Ray’s solicitor sister Roz, played by Julia Zemiro, who sports an extremely intimidating hairdo, is not so sure about Helen. However, her suspension and the potential of being disbarred restrict her effectiveness. She cannot do much besides lurking around in the office as an office manager. Helen’s role at the firm is to fill in for Roz.

Like all great comedies, Fisk is a series that gives back what one puts into it, demanding one’s full attention from start to end due to its sharp and witty writing. 

Another character in the office is George, a receptionist essayed by Alan Chen. He humorously refers to himself as the ‘webmaster’ because he is responsible for managing the firm’s website. He clearly enjoys using terms that have been obsolete for two decades at least.

Fisk is an old-school sitcom. One can tell that at first glance, which extends beyond Helen’s identical brown pantsuits.

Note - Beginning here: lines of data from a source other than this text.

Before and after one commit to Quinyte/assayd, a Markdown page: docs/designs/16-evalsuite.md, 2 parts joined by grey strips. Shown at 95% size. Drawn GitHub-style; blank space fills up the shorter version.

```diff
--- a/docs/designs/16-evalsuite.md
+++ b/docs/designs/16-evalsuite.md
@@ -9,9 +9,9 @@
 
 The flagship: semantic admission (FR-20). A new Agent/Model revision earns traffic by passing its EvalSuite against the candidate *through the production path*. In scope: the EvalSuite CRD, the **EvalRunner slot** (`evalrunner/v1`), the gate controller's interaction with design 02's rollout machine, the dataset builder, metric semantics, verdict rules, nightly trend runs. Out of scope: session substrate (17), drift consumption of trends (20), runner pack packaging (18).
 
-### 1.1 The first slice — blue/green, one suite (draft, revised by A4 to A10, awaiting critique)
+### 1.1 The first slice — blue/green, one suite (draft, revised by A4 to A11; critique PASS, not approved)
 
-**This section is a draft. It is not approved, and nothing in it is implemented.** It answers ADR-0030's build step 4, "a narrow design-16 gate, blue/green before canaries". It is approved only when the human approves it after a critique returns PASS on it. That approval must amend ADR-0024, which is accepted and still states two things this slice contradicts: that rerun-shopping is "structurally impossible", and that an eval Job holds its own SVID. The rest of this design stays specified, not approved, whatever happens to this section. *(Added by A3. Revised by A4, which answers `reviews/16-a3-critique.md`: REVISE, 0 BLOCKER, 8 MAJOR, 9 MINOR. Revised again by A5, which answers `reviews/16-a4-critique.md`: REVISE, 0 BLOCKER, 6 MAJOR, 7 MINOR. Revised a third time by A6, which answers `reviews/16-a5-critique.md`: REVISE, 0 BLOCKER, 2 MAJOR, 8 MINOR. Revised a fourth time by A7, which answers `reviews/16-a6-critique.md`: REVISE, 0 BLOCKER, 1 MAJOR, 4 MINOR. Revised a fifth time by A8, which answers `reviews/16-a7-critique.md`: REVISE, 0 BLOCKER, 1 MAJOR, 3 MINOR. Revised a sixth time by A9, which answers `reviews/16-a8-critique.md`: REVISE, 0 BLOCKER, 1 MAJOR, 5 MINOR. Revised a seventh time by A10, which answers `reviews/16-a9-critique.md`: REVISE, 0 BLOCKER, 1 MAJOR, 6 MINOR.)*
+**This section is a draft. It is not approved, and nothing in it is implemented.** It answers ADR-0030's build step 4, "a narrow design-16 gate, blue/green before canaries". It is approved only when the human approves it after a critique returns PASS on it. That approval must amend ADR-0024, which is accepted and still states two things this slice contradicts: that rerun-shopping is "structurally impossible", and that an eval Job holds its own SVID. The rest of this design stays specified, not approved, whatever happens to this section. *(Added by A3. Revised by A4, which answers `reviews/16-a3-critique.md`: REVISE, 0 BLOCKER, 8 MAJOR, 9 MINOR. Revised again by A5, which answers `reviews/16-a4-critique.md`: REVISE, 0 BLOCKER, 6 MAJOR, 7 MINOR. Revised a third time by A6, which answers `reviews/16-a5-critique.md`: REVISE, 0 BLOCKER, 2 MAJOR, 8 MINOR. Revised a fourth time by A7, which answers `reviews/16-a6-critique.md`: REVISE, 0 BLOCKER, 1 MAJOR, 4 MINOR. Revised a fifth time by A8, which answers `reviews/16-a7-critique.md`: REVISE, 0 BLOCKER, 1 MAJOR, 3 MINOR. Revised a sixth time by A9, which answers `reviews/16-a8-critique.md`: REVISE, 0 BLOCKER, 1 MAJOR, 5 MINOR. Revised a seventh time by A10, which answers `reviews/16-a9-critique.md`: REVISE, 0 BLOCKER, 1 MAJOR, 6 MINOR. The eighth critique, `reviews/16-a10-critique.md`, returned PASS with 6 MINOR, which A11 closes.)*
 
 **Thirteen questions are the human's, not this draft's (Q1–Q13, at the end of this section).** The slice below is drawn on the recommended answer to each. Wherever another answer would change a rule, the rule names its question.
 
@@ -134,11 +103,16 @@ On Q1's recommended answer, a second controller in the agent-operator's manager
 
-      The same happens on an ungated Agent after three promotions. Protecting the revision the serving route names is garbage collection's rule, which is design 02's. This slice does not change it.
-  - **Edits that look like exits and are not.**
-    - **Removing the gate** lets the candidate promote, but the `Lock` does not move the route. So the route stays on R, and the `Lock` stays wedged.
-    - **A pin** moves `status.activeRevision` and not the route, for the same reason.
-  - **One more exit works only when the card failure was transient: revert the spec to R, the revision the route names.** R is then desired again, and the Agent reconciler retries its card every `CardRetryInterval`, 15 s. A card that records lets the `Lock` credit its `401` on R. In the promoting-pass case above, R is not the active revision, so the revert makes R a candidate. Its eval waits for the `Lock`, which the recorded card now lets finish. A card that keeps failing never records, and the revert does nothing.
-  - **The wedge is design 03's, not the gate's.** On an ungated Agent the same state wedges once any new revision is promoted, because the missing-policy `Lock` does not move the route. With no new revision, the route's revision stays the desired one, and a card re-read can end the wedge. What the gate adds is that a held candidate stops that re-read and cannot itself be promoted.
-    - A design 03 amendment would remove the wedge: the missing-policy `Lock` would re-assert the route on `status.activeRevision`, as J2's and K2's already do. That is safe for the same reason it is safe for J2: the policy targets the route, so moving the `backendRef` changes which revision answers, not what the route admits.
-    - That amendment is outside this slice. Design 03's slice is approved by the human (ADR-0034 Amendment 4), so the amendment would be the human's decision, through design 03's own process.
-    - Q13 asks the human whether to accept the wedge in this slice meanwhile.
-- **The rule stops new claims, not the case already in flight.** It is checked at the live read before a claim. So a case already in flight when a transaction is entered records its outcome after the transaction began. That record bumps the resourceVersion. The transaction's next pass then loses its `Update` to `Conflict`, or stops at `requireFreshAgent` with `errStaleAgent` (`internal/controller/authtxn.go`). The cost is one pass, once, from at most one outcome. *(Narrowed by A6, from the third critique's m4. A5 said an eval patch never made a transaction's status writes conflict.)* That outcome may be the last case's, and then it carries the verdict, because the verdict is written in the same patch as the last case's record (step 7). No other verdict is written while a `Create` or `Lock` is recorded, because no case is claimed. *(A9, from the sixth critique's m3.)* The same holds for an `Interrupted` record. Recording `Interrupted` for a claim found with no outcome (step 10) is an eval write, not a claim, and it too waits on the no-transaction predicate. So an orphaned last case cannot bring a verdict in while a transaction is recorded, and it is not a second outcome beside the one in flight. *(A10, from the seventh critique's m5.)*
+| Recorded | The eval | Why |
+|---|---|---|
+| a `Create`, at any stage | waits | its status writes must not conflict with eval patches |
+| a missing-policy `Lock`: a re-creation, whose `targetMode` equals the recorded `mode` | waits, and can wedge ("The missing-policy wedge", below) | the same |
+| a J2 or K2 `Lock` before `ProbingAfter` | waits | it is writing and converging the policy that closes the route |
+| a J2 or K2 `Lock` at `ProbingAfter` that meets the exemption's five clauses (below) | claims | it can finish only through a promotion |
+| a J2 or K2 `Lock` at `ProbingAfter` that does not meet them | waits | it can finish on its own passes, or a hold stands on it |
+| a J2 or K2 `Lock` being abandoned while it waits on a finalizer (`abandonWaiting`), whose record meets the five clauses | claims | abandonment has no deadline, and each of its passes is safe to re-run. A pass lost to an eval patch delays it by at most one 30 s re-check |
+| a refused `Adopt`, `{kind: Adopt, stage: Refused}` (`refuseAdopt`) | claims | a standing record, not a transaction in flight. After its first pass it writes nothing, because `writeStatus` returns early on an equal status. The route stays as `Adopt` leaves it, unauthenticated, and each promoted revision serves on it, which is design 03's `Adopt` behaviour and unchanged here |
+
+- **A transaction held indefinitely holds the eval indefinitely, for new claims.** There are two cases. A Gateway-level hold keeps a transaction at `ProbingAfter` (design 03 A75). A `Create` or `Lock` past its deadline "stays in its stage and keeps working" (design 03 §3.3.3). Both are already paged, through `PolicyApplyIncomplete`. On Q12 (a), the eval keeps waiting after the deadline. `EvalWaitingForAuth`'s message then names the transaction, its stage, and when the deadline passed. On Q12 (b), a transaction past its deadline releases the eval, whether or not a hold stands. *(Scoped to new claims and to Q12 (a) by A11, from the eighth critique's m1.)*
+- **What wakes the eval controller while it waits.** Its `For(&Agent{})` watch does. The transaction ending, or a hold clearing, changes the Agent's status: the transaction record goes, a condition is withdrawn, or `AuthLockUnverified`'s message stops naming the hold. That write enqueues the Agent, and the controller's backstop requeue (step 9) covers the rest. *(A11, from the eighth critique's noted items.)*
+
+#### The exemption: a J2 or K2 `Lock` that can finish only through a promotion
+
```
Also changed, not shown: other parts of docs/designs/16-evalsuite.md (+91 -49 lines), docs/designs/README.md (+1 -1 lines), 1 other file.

The visuals enhance the narrative and humour, with basic settings like an office, a café, and Helen’s temporary Airbnb home portrayed in a straightforward manner that complements the comic elements.

Into the bargain, the series features real comedians. Many guest stars make cameo appearances in the first series. They include Glenn Robbins, Marg Downey, Ed Kavalee, Glenn Ridge, Sam Pang, Colette Mann and Dave O’Neil. In addition to the workplace comedy that takes place within the Gruber & Gruber office, Helen’s family delivers ample comedy material, particularly, her Supreme Court judge father Anthony Fisk, portrayed by John Gaden, and his assertive partner Viktor, brought to life by Glenn Butcher.

As Helen adjusts to her new situation, an uncharted territory, and tries to put her life together, viewers are taken on a humorous and relatable journey. She is not so fond of people, and this is obvious in most of her interactions with clients, office colleagues, even her family but she still manages to connect with her clients and come up with clever solutions to their problems.

Initially, a lot of the laughs in the show come from Helen trying to figure out her new circumstances. But it is not a mean-spirited show. As it goes on, much of the comedy comes from people unintentionally causing confusion rather than intentionally working against each other.

Throughout Fisk, Flanagan and her sister and co-writer, Penny Flanagan, explore themes like ageism, sexism and various social issues that don’t neatly fit into categories ending in ‘ism.’ In one scene, Helen is barred from a cafe for speaking too loudly. A young staff member points out that her “…vibe is really loud.”

This Australian sitcom may not be edgy or glamorous, but it’s still enjoyable for the fun it offers with its cast. Like all great comedies, Fisk is a series that gives back what one puts into it. It demands one’s full attention from start to end due to its sharp and quick-witted writing. If one is not paying attention, they might miss out on the joke.

The author is a freelance contributor

Office sitcom done right